Web page revision data:

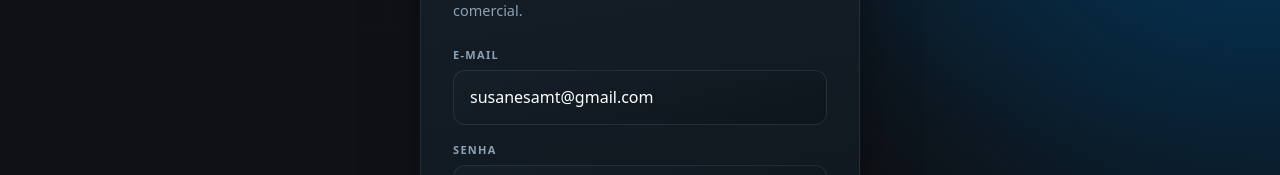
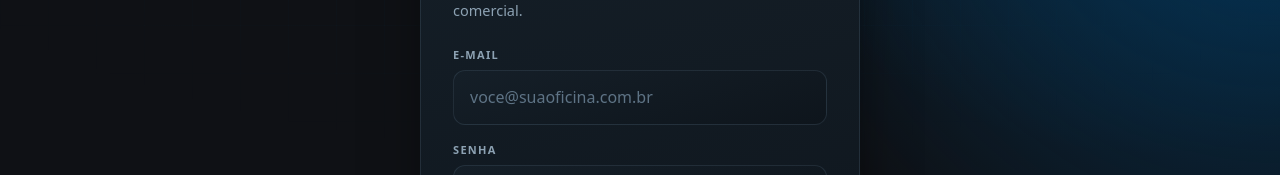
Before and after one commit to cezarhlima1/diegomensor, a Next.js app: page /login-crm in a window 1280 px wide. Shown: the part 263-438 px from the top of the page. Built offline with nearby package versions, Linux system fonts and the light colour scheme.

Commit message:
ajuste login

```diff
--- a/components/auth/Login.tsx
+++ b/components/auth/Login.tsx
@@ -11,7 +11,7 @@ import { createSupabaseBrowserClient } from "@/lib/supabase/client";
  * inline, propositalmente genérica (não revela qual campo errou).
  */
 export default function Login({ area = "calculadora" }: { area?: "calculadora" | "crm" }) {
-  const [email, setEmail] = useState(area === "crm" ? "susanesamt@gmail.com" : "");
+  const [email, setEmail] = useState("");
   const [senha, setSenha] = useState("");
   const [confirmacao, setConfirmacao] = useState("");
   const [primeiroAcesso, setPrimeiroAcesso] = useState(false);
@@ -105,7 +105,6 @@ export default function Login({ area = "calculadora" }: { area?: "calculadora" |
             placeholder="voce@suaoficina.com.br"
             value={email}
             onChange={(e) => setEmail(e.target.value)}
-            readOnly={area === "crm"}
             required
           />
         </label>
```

## How to complete this task
For the word "function", show every line of the entries that holds it.

## Answer
 export default function Login({ area = "calculadora" }: { area?: "calculadora" | "crm" }) {
@@ -105,7 +105,6 @@ export default function Login({ area = "calculadora" }: { area?: "calculadora" |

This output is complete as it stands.